AFR works by scanning large groups of people in public spaces, creating a unique biometric data profile for each individual, and running that data profile through a database of pre-existing images on police ‘watch lists’ to see if they match. ‘By scanning and capturing the biometric data of all passers-by in their use of facial recognition technology, the police are violating our right to privacy’, wrote Bridges in an opinion piece for The Guardian last week.
‘It is just like taking people’s DNA or fingerprints, without their knowledge or their consent,’ said Megan Goulding, a lawyer at Liberty. Bridges goes on to describe the technology as‘a discriminatory tool that…will increase the over-policing of minority groups’.
The use of AFR for law enforcement is unregulated: there exist no laws that underpin or govern its use. Despite this, police forces throughout England and Wales have been deploying it at their discretion since 2015, and, although similar technologies have been found to present with considerable algorithmic bias pertaining to race and gender, the software used by police in the UK has never been demographically tested. Research on similar AFR technology created by IBM, Microsoft, and Face++ conducted in 2018, revealed that it was over three times more likely to misidentify a black or ethnic minority women than a white man. Last year, in the first independent academic evaluation of police use of AFR carried out by Cardiff University, South Wales Police commented that they were unable to conduct demographic tests‘due to limited funds’.
Dan Squires QC, representing Ed Bridges, said: ‘What AFR enables the police to do is to monitor people’s activity in public in a way they have never done before.’
When the technology identifies an individual, the police will stop them and ask them to prove their identity. Ordinarily, the police do not have the power to compel any member of the public to identify themselves without ‘reasonable cause’, meaning the indiscriminate use of AFR has generated a major and lawless elevation of police power; power that will disproportionally affect those impacted by bias in the technology (potentially women and people of colour).
Further, Bridges has described the use of AFR as ‘dangerously inaccurate’. A freedom of information request published last year by civil liberties organisation Big Brother Watch, found the use of AFR by South Wales Police to be 91% ineffective. In other words, more than nine out of 10 those ‘identified’ by the technology were actually misidentified.
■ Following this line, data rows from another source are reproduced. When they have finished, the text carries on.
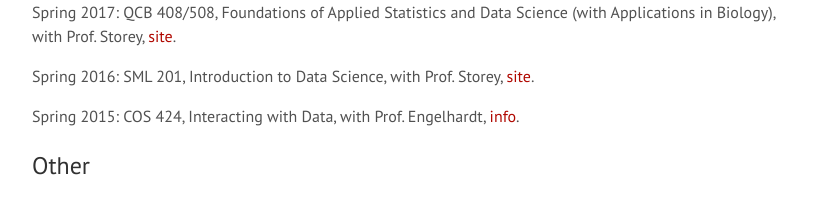
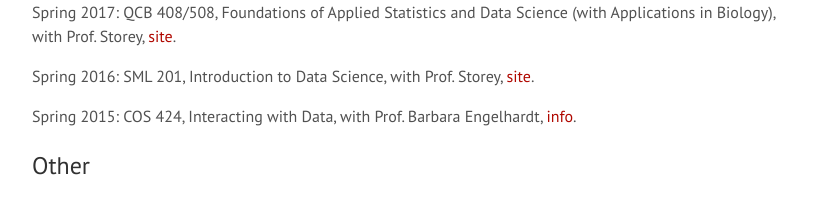
Before and after one commit to whao89/whao89.github.io, a Jekyll site: the page built from index.md, in a window 1280 px wide. Shown: the part 419-633 px from the top of the page, without its empty margins (224-1049 px from the left). Built offline with Jekyll 4.4.1, drawn with Linux system fonts in a browser that asks for light colours; our own code applies the rules of GitHub Pages for plain Markdown files.

Commit message:
minor update

```diff
--- a/index.md
+++ b/index.md
@@ -19,6 +19,6 @@ Spring 2017: QCB 408/508, Foundations of Applied Statistics and Data Science (wi
 
 Spring 2016: SML 201, Introduction to Data Science, with Prof. Storey, [site](https://sml201.github.io).
 
-Spring 2015: COS 424, Interacting with Data, with Prof. Engelhardt, [info](https://registrar.princeton.edu/course-offerings/course_details.xml?courseid=010279&term=1154).
+Spring 2015: COS 424, Interacting with Data, with Prof. Barbara Engelhardt, [info](https://registrar.princeton.edu/course-offerings/course_details.xml?courseid=010279&term=1154).
 
 ## Other
```
Also changed, not shown: wei.jpg (added).
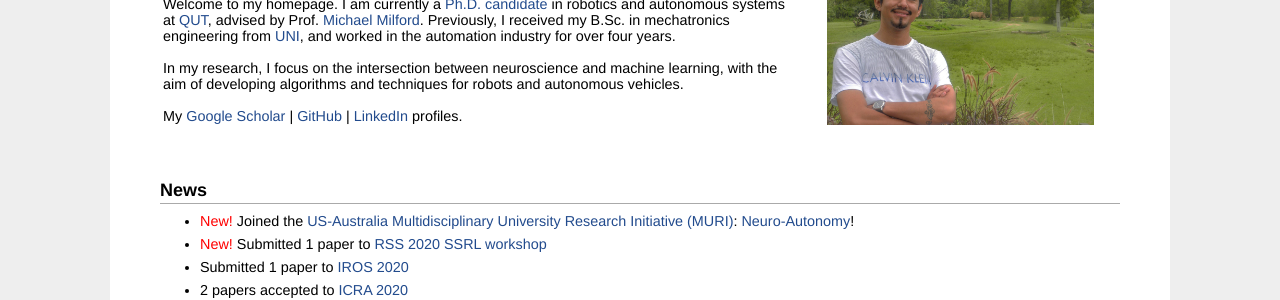
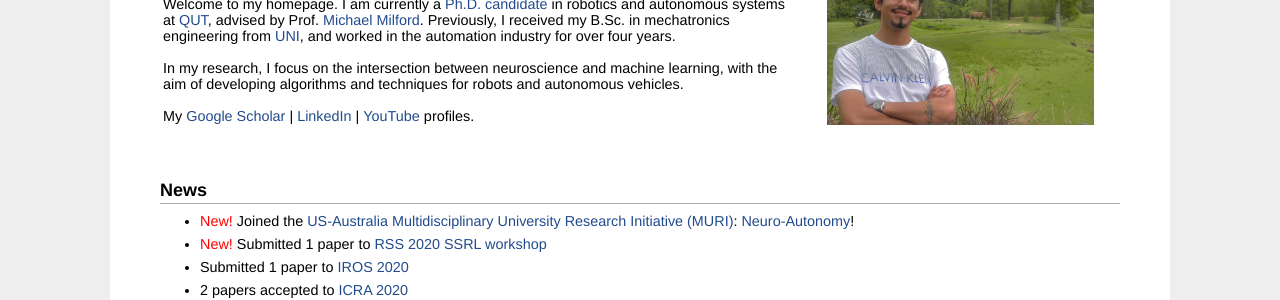
Before and after one commit to mchancan/mchancan.github.io, a Jekyll site: the page built from index.html, in a window 1280 px wide. Shown: the part 171-471 px from the top of the page. Built offline with Jekyll 4.4.1, drawn with Linux system fonts in a browser that asks for light colours; comment, search, counter and statistics services are not loaded.

Commit message:
Update index.html

```diff
--- a/index.html
+++ b/index.html
@@ -18,7 +18,7 @@ title: Marvin's Homepage
 			</br>
 			In my research, I focus on the intersection between neuroscience and machine learning, with the aim of developing algorithms and techniques for robots and autonomous vehicles.</br>
 			</br>
-			My <a href="https://scholar.google.com/citations?user=iK7xhJ4AAAAJ&hl=en">Google Scholar</a>&nbsp;|&nbsp;<a href="https://github.com/mchancan">GitHub</a>&nbsp;|&nbsp;<a href="https://www.linkedin.com/in/mchancan">LinkedIn</a> profiles.
+			My <a href="https://scholar.google.com/citations?user=iK7xhJ4AAAAJ&hl=en">Google Scholar</a>&nbsp;|&nbsp;<a href="https://www.linkedin.com/in/mchancan">LinkedIn</a>&nbsp;|&nbsp;<a href="https://www.youtube.com/channel/UCrvgoqpKBbeye87FtqdW4Iw">YouTube</a> profiles.
 		</p>
 	</td>
 	<td style="padding:2.5%;width:33%;max-width:40%">
```
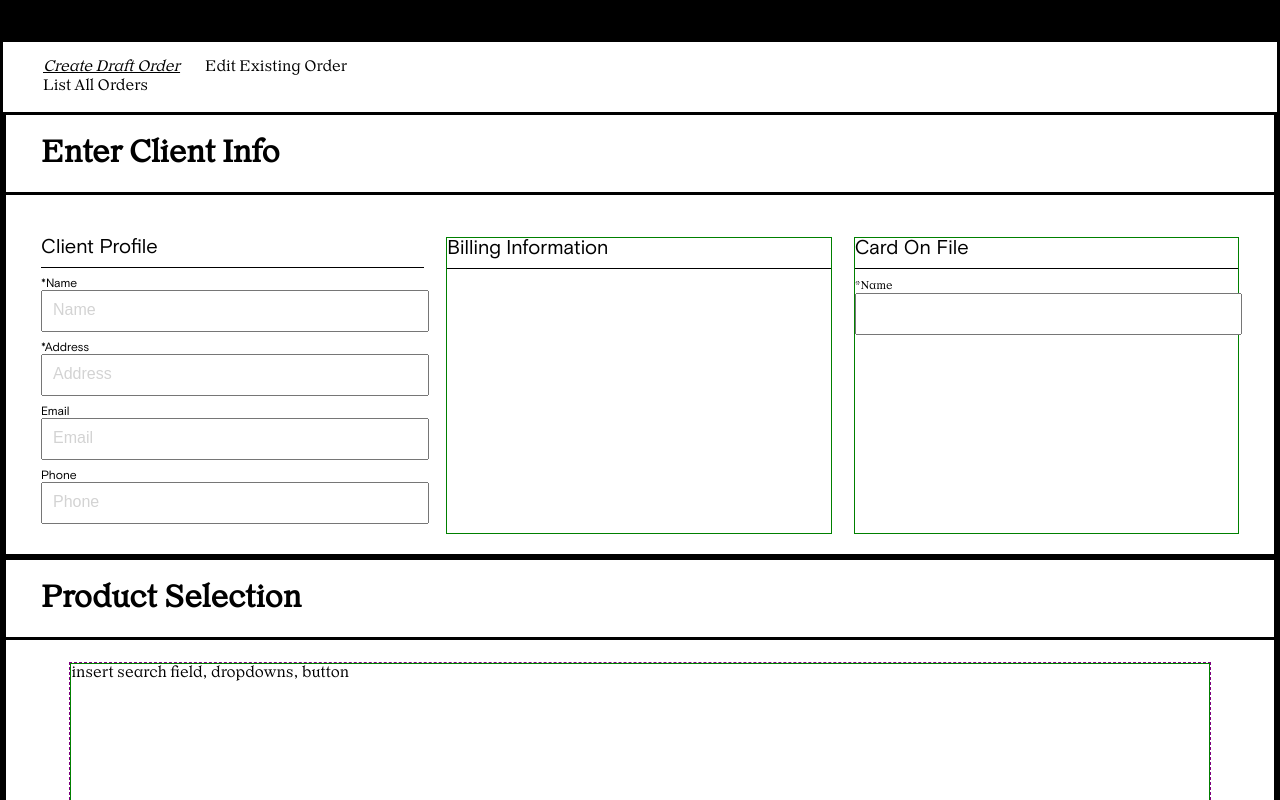
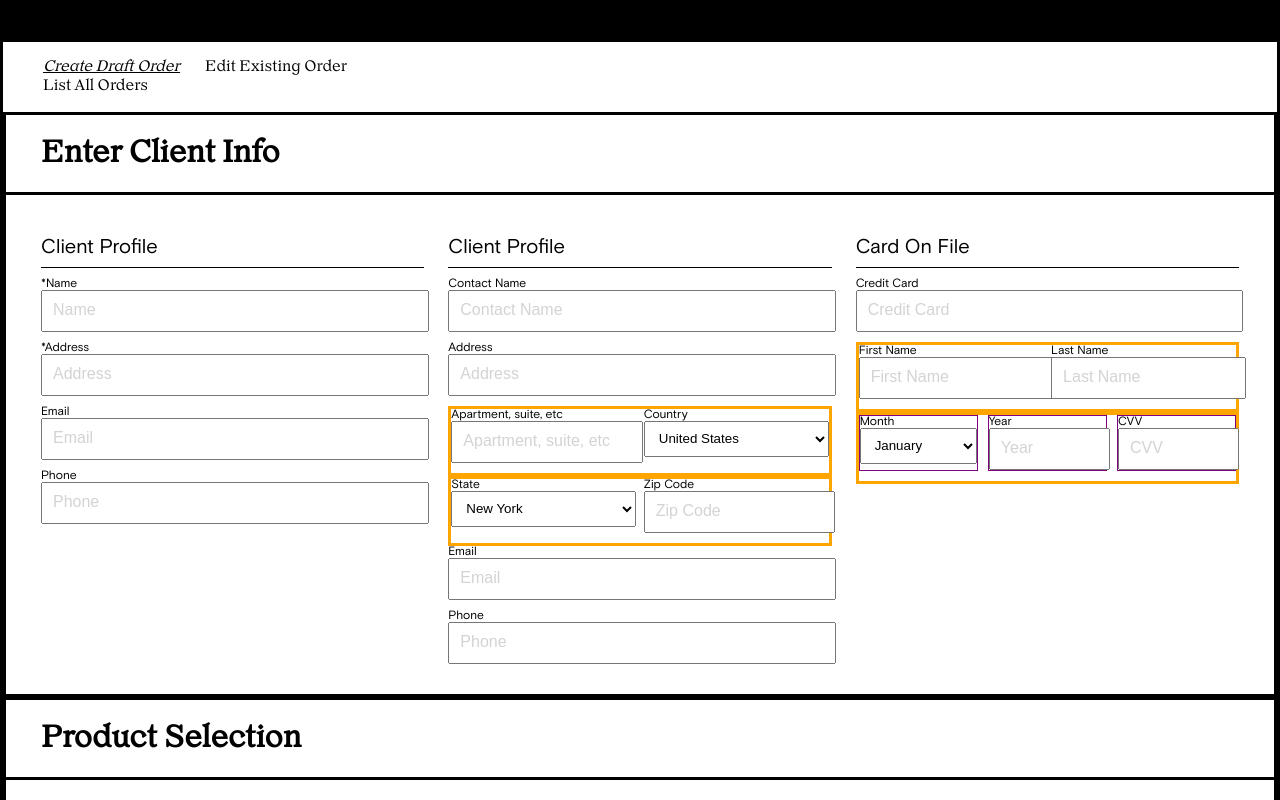
Before and after one commit to astaiglesia/enterprise-order-application, a React (Create React App) app: page / in a window 1280 px wide. Shown: the top 800 px of the page. Built offline with nearby package versions, Linux system fonts and the light colour scheme.

Commit message:
populate billing, credit forms

```diff
--- a/src/components/Profile/BillingForm/BillingForm.jsx
+++ b/src/components/Profile/BillingForm/BillingForm.jsx
@@ -2,10 +2,60 @@ import "./BillingForm.scss";
 
 const BillingForm = () => {
   return (
-    // add form fields
-    <div className="form billing-form">
-      <div className="form-heading font-face-grotesque">Billing Information</div>
+    <div className="form billing-form font-face-grotesque">
+      <div className="form-heading">Client Profile</div>
+      <div className="input-wrapper">
+        <label for="contact-name">Contact Name </label>
+        <input type="text" name="contact-name" id="contact-name" placeholder="Contact Name" />
+      </div>
+      <div className="input-wrapper">
+        <label for="contact-address">Address</label>
+        <input type="text" name="contact-address" id="contact-address" placeholder="Address" />
+      </div>
 
+      <div className="two-col">
+        <div className="input-wrapper">
+          <label for="apt">Apartment, suite, etc</label>
+          <input type="text" name="apt" id="apt" placeholder="Apartment, suite, etc"/>
+        </div>
+        <div className="input-wrapper">
+          <label for="country">Country</label>
+          <select name="country" id="country">
+            <option value="usa">United States</option>
+            <option value="canada">Canada</option>
+            <option value="france">France</option>
+            <option value="italy">Italy</option>
+            <option value="japan">Japan</option>
+            <option value="united-kingdom">United Kingdom</option>
+          </select>
+        </div>
+      </div>
+
+      <div className="two-col">
+        <div className="input-wrapper">
+          <label for="state">State</label>
+          <select name="state" id="state" placeholder="State">
+            <option value="new-york">New York</option>
+            <option value="new-jersey">New Jersey</option>
+            <option value="connecticut">Connecticut</option>
+            <option value="pennsylvania">Pennsylvania</option>
+          </select>
+        </div>
+        <div className="input-wrapper">
+          <label for="">Zip Code</label>
+          <input type="text" name="zip" id="zip" placeholder="Zip Code"/>
+        </div>
+      </div>
+
+      <div className="input-wrapper">
+        <label for="contact-email">Email</label>
+        <input type="text" name="contact-email" id="contact-email" placeholder="Email" />
+      </div>
+      <div className="input-wrapper">
+        <label for="contact-address">Phone</label>
+        <input type="tel" name="phone" id="phone"
+               pattern="[0-9]{3}-[0-9]{3}-[0-9]{4}" placeholder="Phone"/>
+      </div>
     </div>
   )
 }
--- a/src/components/Profile/BillingForm/BillingForm.scss
+++ b/src/components/Profile/BillingForm/BillingForm.scss
@@ -1,3 +1,30 @@
 .billing-form {
-  border: thin solid green;
+  .two-col {
+    border: medium solid orange;
+    display: flex;
+    flex-flow: row wrap;
+    justify-content: space-between;
+
+    .input-wrapper {
+      width: 49%;
+      margin-bottom: 10px;
+    }
+
+    #apt, #zip {
+      width: 95%;
+      height: 36px;
+      padding-left: 10px;
+    }
+
+    select {
+      width: 100%;
+      height: 36px;
+      padding-left: 10px;
+    }
+  }
+  ::placeholder {
+    color: lightgray;
+    font-size: 16px;
+  }
+
 }
--- a/src/components/Profile/CreditForm/CreditForm.jsx
+++ b/src/components/Profile/CreditForm/CreditForm.jsx
@@ -2,15 +2,52 @@ import "./CreditForm.scss";
 
 const CreditForm = () => {
   return (
-    // add form fields
-    <div className="form credit-form">
-      <div className="form-heading font-face-grotesque">Card On File</div>
-      <form action="" method="">
-        <div>
-          <label for="name">*Name </label>
-          <input type="text" name="name" id="name" required/>
+    <div className="form credit-form font-face-grotesque">
+      <div className="form-heading">Card On File</div>
+      <div className="input-wrapper">
+        <label for="cc">Credit Card </label>
+        <input type="number" name="cc" id="cc" placeholder="Credit Card" />
+      </div>
+
+      <div className="two-col">
+        <div className="input-wrapper">
+          <label for="cc-firstName">First Name </label>
+          <input type="text" name="cc-firstName" id="cc-firstName" placeholder="First Name" />
         </div>
-      </form>
+        <div className="input-wrapper">
+          <label for="cc-lastName">Last Name </label>
+          <input type="text" name="cc-lastName" id="cc-lastName" placeholder="Last Name" />
+        </div>
+      </div>
+
+      <div className="three-col">
+        <div className="input-wrapper">
+          <label for="month">Month</label>
+          <select name="month" id="month" placeholder="Month">
+            <option value="january">January</option>
+            <option value="february">February</option>
+            <option value="march">March</option>
+            <option value="april">April</option>
+            <option value="may">May</option>
+            <option value="june">June</option>
+            <option value="july">July</option>
+            <option value="august">August</option>
+            <option value="september">September</option>
+            <option value="october">October</option>
+            <option value="november">November</option>
+            <option value="december">December</option>
+          </select>
+        </div>
+        <div className="input-wrapper">
+          <label for="year">Year</label>
+          <input type="number" name="year" id="year" placeholder="Year"/>
+        </div>
+        <div className="input-wrapper">
+          <label for="cvv">CVV</label>
+          <input type="number" name="cvv" id="cvv" placeholder="CVV"/>
+        </div>
+      </div>
+
     </div>
   )
 }
--- a/src/components/Profile/CreditForm/CreditForm.scss
+++ b/src/components/Profile/CreditForm/CreditForm.scss
@@ -1,4 +1,55 @@
 .credit-form {
-  border: thin solid green;
+  .two-col {
+    border: medium solid orange;
+    display: flex;
+    flex-flow: row wrap;
+    justify-content: space-between;
+
+    .input-wrapper {
+      width: 49%;
+      margin-bottom: 10px;
+    }
+
+    #apt, #zip {
+      width: 95%;
+      height: 36px;
+      padding-left: 10px;
+    }
+
+    select {
+      width: 100%;
+      height: 36px;
+      padding-left: 10px;
+    }
+  }
+
+  .three-col {
+    border: medium solid orange;
+    display: flex;
+    flex-flow: row wrap;
+    justify-content: space-between;
+
+    .input-wrapper {
+      border: thin solid purple;
+      width: 31%;
+      margin-bottom: 10px;
+    }
+
+    #cvv, #year {
+      width: 90%;
+      height: 36px;
+      padding-left: 10px;
+    }
+
+    select {
+      width: 100%;
+      height: 36px;
+      padding-left: 10px;
+    }
+  }
+  ::placeholder {
+    color: lightgray;
+    font-size: 16px;
+  }
 
 }
```
Also changed, not shown: src/components/Profile/ClientContainer.scss (line endings or trailing spaces).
Figures were no healthier for other police forces throughout the country, with the Metropolitan Police’s use revealed to be over 98% ineffective, and ineffectiveness overall throughout England and Wales reported to be 90%.
The former head of the National Counter Terrorism Security Office, Chris Phillips, has commented: ‘If there are hundreds of people walking the streets who should be in prison because there are outstanding warrants for their arrest, or dangerous criminals bent on harming others in public places, the proper use of AFR has a vital policing role… . The police need guidance to ensure this vital anti-crime tool is used lawfully.’
Last week, San Francisco became the first major American city to ban government use of facial recognition technology, in response to similar challenges relating to privacy rights, and software reliability.